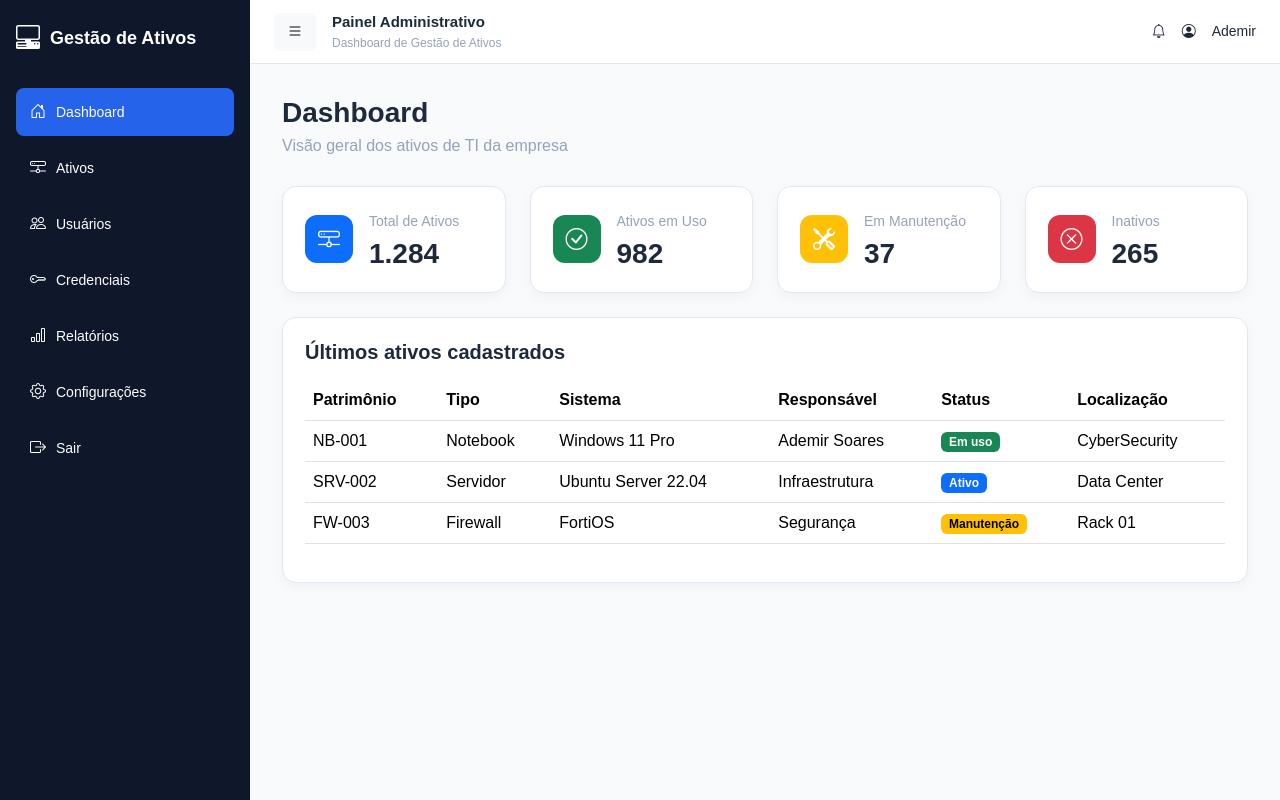
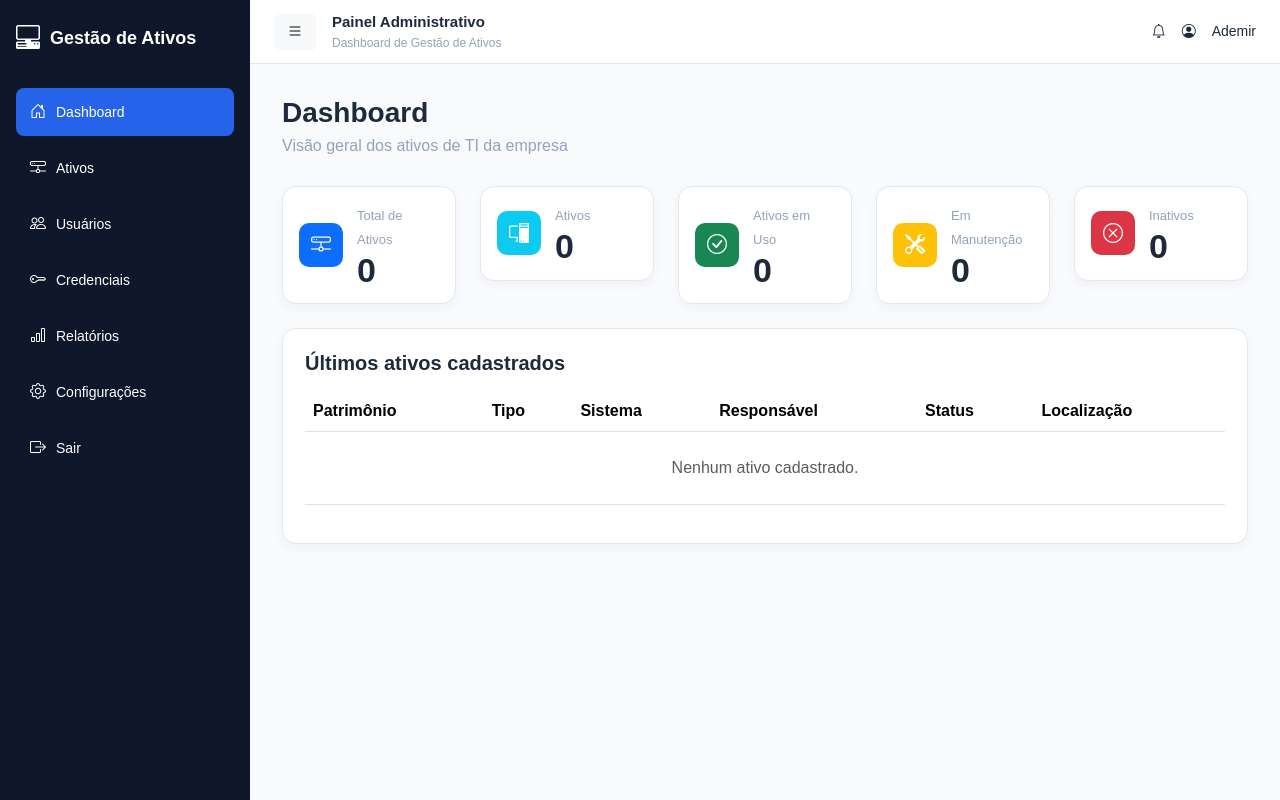
Before and after one commit to AdemirSoares/Gestao-de-Ativos-de-TI, a Flask app: page / in a window 1280 px wide. Run offline with Flask 3, Linux system fonts and the light colour scheme.

Commit message:
feat: conclui Sprint 2 do CRUD de ativos e dashboard dinâmico

```diff
--- a/app/routes.py
+++ b/app/routes.py
@@ -7,7 +7,41 @@ def init_app(app):
 
     @app.route("/")
     def dashboard():
-        return render_template("dashboard.html", pagina="dashboard")
+
+        total_ativos = len(ativos)
+
+        ativos_ativos = len([
+            ativo for ativo in ativos
+            if ativo["status"] == "Ativo"
+        ])
+
+        ativos_em_uso = len([
+            ativo for ativo in ativos
+            if ativo["status"] == "Em uso"
+        ])
+
+        ativos_manutencao = len([
+            ativo for ativo in ativos
+            if ativo["status"] == "Manutenção"
+        ])
+
+        ativos_inativos = len([
+            ativo for ativo in ativos
+            if ativo["status"] == "Inativo"
+        ])
+
+        ultimos_ativos = ativos[-3:]
+
+        return render_template(
+            "dashboard.html",
+            pagina="dashboard",
+            total_ativos=total_ativos,
+            ativos_ativos=ativos_ativos,
+            ativos_em_uso=ativos_em_uso,
+            ativos_manutencao=ativos_manutencao,
+            ativos_inativos=ativos_inativos,
+            ultimos_ativos=ultimos_ativos
+        )
 
     @app.route("/ativos")
     def listar_ativos():
--- a/app/static/css/style.css
+++ b/app/static/css/style.css
@@ -118,32 +118,45 @@ body {
     background-color: var(--card);
     border: 1px solid var(--border);
     border-radius: 14px;
-    padding: 22px;
+    padding: 16px;
     display: flex;
     align-items: center;
-    gap: 16px;
+    gap: 14px;
     box-shadow: 0 4px 12px rgba(15, 23, 42, 0.04);
+    min-height: 95px;
 }
 
 .dashboard-card span {
     color: var(--text-light);
-    font-size: 14px;
+    font-size: 13px;
+}
+
+.dashboard-card{
+    transition: all .25s ease;
+}
+
+.dashboard-card:hover{
+    transform: translateY(-3px);
+    box-shadow: 0 10px 22px rgba(15,23,42,.08);
 }
 
 .dashboard-card h3 {
-    margin: 4px 0 0;
+    margin: 2px 0 0;
+    font-size: 34px;
     font-weight: 700;
+    line-height: 1;
 }
 
 .card-icon {
-    width: 48px;
-    height: 48px;
-    border-radius: 12px;
+    width: 44px;
+    height: 44px;
+    border-radius: 10px;
     color: white;
     display: flex;
     align-items: center;
     justify-content: center;
-    font-size: 22px;
+    font-size: 20px;
+    flex-shrink: 0;
 }
 
 .table-card {
--- a/app/templates/dashboard.html
+++ b/app/templates/dashboard.html
@@ -13,54 +13,72 @@ Dashboard - Gestão de Ativos
     </div>
 </div>
 
-<div class="row g-4 mb-4">
-    <div class="col-md-3">
+<div class="row row-cols-lg-5 row-cols-md-2 row-cols-1 g-4 mb-4">
+
+    <div class="col">
         <div class="dashboard-card">
             <div class="card-icon bg-primary">
                 <i class="bi bi-hdd-network"></i>
             </div>
             <div>
                 <span>Total de Ativos</span>
-                <h3>1.284</h3>
+                <h3>{{ total_ativos }}</h3>
             </div>
         </div>
     </div>
 
-    <div class="col-md-3">
+    <!-- Ativos -->
+    <div class="col">
+        <div class="dashboard-card">
+            <div class="card-icon bg-info">
+                <i class="bi bi-pc-display"></i>
+            </div>
+            <div>
+                <span>Ativos</span>
+                <h3>{{ ativos_ativos }}</h3>
+            </div>
+        </div>
+    </div>
+
+    <!-- Em Uso -->
+    <div class="col">
         <div class="dashboard-card">
             <div class="card-icon bg-success">
                 <i class="bi bi-check-circle"></i>
             </div>
             <div>
                 <span>Ativos em Uso</span>
-                <h3>982</h3>
+                <h3>{{ ativos_em_uso }}</h3>
             </div>
         </div>
     </div>
 
-    <div class="col-md-3">
+    <!-- Manutenção -->
+    <div class="col">
         <div class="dashboard-card">
             <div class="card-icon bg-warning">
                 <i class="bi bi-tools"></i>
             </div>
             <div>
                 <span>Em Manutenção</span>
-                <h3>37</h3>
+                <h3>{{ ativos_manutencao }}</h3>
             </div>
         </div>
     </div>
 
-    <div class="col-md-3">
+    <!-- Inativos -->
+    <div class="col">
         <div class="dashboard-card">
             <div class="card-icon bg-danger">
                 <i class="bi bi-x-circle"></i>
             </div>
             <div>
                 <span>Inativos</span>
-                <h3>265</h3>
+                <h3>{{ ativos_inativos }}</h3>
             </div>
         </div>
     </div>
+
 </div>
 
 <div class="table-card">
@@ -80,30 +98,59 @@ Dashboard - Gestão de Ativos
             </tr>
         </thead>
         <tbody>
-            <tr>
-                <td>NB-001</td>
-                <td>Notebook</td>
-                <td>Windows 11 Pro</td>
-                <td>Ademir Soares</td>
-                <td><span class="badge text-bg-success">Em uso</span></td>
-                <td>CyberSecurity</td>
-            </tr>
-            <tr>
-                <td>SRV-002</td>
-                <td>Servidor</td>
-                <td>Ubuntu Server 22.04</td>
-                <td>Infraestrutura</td>
-                <td><span class="badge text-bg-primary">Ativo</span></td>
-                <td>Data Center</td>
-            </tr>
-            <tr>
-                <td>FW-003</td>
-                <td>Firewall</td>
-                <td>FortiOS</td>
-                <td>Segurança</td>
-                <td><span class="badge text-bg-warning">Manutenção</span></td>
-                <td>Rack 01</td>
-            </tr>
+
+            {% if ultimos_ativos %}
+
+                {% for ativo in ultimos_ativos|reverse %}
+
+                    <tr>
+
+                        <td>{{ ativo.patrimonio }}</td>
+
+                        <td>{{ ativo.tipo }}</td>
+
+                        <td>{{ ativo.sistema }}</td>
+
+                        <td>{{ ativo.responsavel }}</td>
+
+                        <td>
+
+                            {% if ativo.status == "Em uso" %}
+                                <span class="badge text-bg-success">Em uso</span>
+
+                            {% elif ativo.status == "Ativo" %}
+                                <span class="badge text-bg-primary">Ativo</span>
+
+                            {% elif ativo.status == "Manutenção" %}
+                                <span class="badge text-bg-warning">Manutenção</span>
+
+                            {% else %}
+                                <span class="badge text-bg-secondary">Inativo</span>
+
+                            {% endif %}
+
+                        </td>
+
+                        <td>{{ ativo.localizacao }}</td>
+
+                    </tr>
+
+                {% endfor %}
+
+            {% else %}
+
+                <tr>
+
+                    <td colspan="6" class="text-center text-muted py-4">
+
+                        Nenhum ativo cadastrado.
+
+                    </td>
+
+                </tr>
+
+            {% endif %}
+
         </tbody>
     </table>
 </div>
```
# # # # # # #
WORK ITEM. Through to the final line, copy the material above exactly and skip the images.

RESPONSE FOR THIS EXERCISE.
Before and after one commit to AdemirSoares/Gestao-de-Ativos-de-TI, a Flask app: page / in a window 1280 px wide. Run offline with Flask 3, Linux system fonts and the light colour scheme.

Commit message:
feat: conclui Sprint 2 do CRUD de ativos e dashboard dinâmico

```diff
--- a/app/routes.py
+++ b/app/routes.py
@@ -7,7 +7,41 @@ def init_app(app):
 
     @app.route("/")
     def dashboard():
-        return render_template("dashboard.html", pagina="dashboard")
+
+        total_ativos = len(ativos)
+
+        ativos_ativos = len([
+            ativo for ativo in ativos
+            if ativo["status"] == "Ativo"
+        ])
+
+        ativos_em_uso = len([
+            ativo for ativo in ativos
+            if ativo["status"] == "Em uso"
+        ])
+
+        ativos_manutencao = len([
+            ativo for ativo in ativos
+            if ativo["status"] == "Manutenção"
+        ])
+
+        ativos_inativos = len([
+            ativo for ativo in ativos
+            if ativo["status"] == "Inativo"
+        ])
+
+        ultimos_ativos = ativos[-3:]
+
+        return render_template(
+            "dashboard.html",
+            pagina="dashboard",
+            total_ativos=total_ativos,
+            ativos_ativos=ativos_ativos,
+            ativos_em_uso=ativos_em_uso,
+            ativos_manutencao=ativos_manutencao,
+            ativos_inativos=ativos_inativos,
+            ultimos_ativos=ultimos_ativos
+        )
 
     @app.route("/ativos")
     def listar_ativos():
--- a/app/static/css/style.css
+++ b/app/static/css/style.css
@@ -118,32 +118,45 @@ body {
     background-color: var(--card);
     border: 1px solid var(--border);
     border-radius: 14px;
-    padding: 22px;
+    padding: 16px;
     display: flex;
     align-items: center;
-    gap: 16px;
+    gap: 14px;
     box-shadow: 0 4px 12px rgba(15, 23, 42, 0.04);
+    min-height: 95px;
 }
 
 .dashboard-card span {
     color: var(--text-light);
-    font-size: 14px;
+    font-size: 13px;
+}
+
+.dashboard-card{
+    transition: all .25s ease;
+}
+
+.dashboard-card:hover{
+    transform: translateY(-3px);
+    box-shadow: 0 10px 22px rgba(15,23,42,.08);
 }
 
 .dashboard-card h3 {
-    margin: 4px 0 0;
+    margin: 2px 0 0;
+    font-size: 34px;
     font-weight: 700;
+    line-height: 1;
 }
 
 .card-icon {
-    width: 48px;
-    height: 48px;
-    border-radius: 12px;
+    width: 44px;
+    height: 44px;
+    border-radius: 10px;
     color: white;
     display: flex;
     align-items: center;
     justify-content: center;
-    font-size: 22px;
+    font-size: 20px;
+    flex-shrink: 0;
 }
 
 .table-card {
--- a/app/templates/dashboard.html
+++ b/app/templates/dashboard.html
@@ -13,54 +13,72 @@ Dashboard - Gestão de Ativos
     </div>
 </div>
 
-<div class="row g-4 mb-4">
-    <div class="col-md-3">
+<div class="row row-cols-lg-5 row-cols-md-2 row-cols-1 g-4 mb-4">
+
+    <div class="col">
         <div class="dashboard-card">
             <div class="card-icon bg-primary">
                 <i class="bi bi-hdd-network"></i>
             </div>
             <div>
                 <span>Total de Ativos</span>
-                <h3>1.284</h3>
+                <h3>{{ total_ativos }}</h3>
             </div>
         </div>
     </div>
 
-    <div class="col-md-3">
+    <!-- Ativos -->
+    <div class="col">
+        <div class="dashboard-card">
+            <div class="card-icon bg-info">
+                <i class="bi bi-pc-display"></i>
+            </div>
+            <div>
+                <span>Ativos</span>
+                <h3>{{ ativos_ativos }}</h3>
+            </div>
+        </div>
+    </div>
+
+    <!-- Em Uso -->
+    <div class="col">
         <div class="dashboard-card">
             <div class="card-icon bg-success">
                 <i class="bi bi-check-circle"></i>
             </div>
             <div>
                 <span>Ativos em Uso</span>
-                <h3>982</h3>
+                <h3>{{ ativos_em_uso }}</h3>
             </div>
         </div>
     </div>
 
-    <div class="col-md-3">
+    <!-- Manutenção -->
+    <div class="col">
         <div class="dashboard-card">
             <div class="card-icon bg-warning">
                 <i class="bi bi-tools"></i>
             </div>
             <div>
                 <span>Em Manutenção</span>
-                <h3>37</h3>
+                <h3>{{ ativos_manutencao }}</h3>
             </div>
         </div>
     </div>
 
-    <div class="col-md-3">
+    <!-- Inativos -->
+    <div class="col">
         <div class="dashboard-card">
             <div class="card-icon bg-danger">
                 <i class="bi bi-x-circle"></i>
             </div>
             <div>
                 <span>Inativos</span>
-                <h3>265</h3>
+                <h3>{{ ativos_inativos }}</h3>
             </div>
         </div>
     </div>
+
 </div>
 
 <div class="table-card">
@@ -80,30 +98,59 @@ Dashboard - Gestão de Ativos
             </tr>
         </thead>
         <tbody>
-            <tr>
-                <td>NB-001</td>
-                <td>Notebook</td>
-                <td>Windows 11 Pro</td>
-                <td>Ademir Soares</td>
-                <td><span class="badge text-bg-success">Em uso</span></td>
-                <td>CyberSecurity</td>
-            </tr>
-            <tr>
-                <td>SRV-002</td>
-                <td>Servidor</td>
-                <td>Ubuntu Server 22.04</td>
-                <td>Infraestrutura</td>
-                <td><span class="badge text-bg-primary">Ativo</span></td>
-                <td>Data Center</td>
-            </tr>
-            <tr>
-                <td>FW-003</td>
-                <td>Firewall</td>
-                <td>FortiOS</td>
-                <td>Segurança</td>
-                <td><span class="badge text-bg-warning">Manutenção</span></td>
-                <td>Rack 01</td>
-            </tr>
+
+            {% if ultimos_ativos %}
+
+                {% for ativo in ultimos_ativos|reverse %}
+
+                    <tr>
+
+                        <td>{{ ativo.patrimonio }}</td>
+
+                        <td>{{ ativo.tipo }}</td>
+
+                        <td>{{ ativo.sistema }}</td>
+
+                        <td>{{ ativo.responsavel }}</td>
+
+                        <td>
+
+                            {% if ativo.status == "Em uso" %}
+                                <span class="badge text-bg-success">Em uso</span>
+
+                            {% elif ativo.status == "Ativo" %}
+                                <span class="badge text-bg-primary">Ativo</span>
+
+                            {% elif ativo.status == "Manutenção" %}
+                                <span class="badge text-bg-warning">Manutenção</span>
+
+                            {% else %}
+                                <span class="badge text-bg-secondary">Inativo</span>
+
+                            {% endif %}
+
+                        </td>
+
+                        <td>{{ ativo.localizacao }}</td>
+
+                    </tr>
+
+                {% endfor %}
+
+            {% else %}
+
+                <tr>
+
+                    <td colspan="6" class="text-center text-muted py-4">
+
+                        Nenhum ativo cadastrado.
+
+                    </td>
+
+                </tr>
+
+            {% endif %}
+
         </tbody>
     </table>
 </div>
```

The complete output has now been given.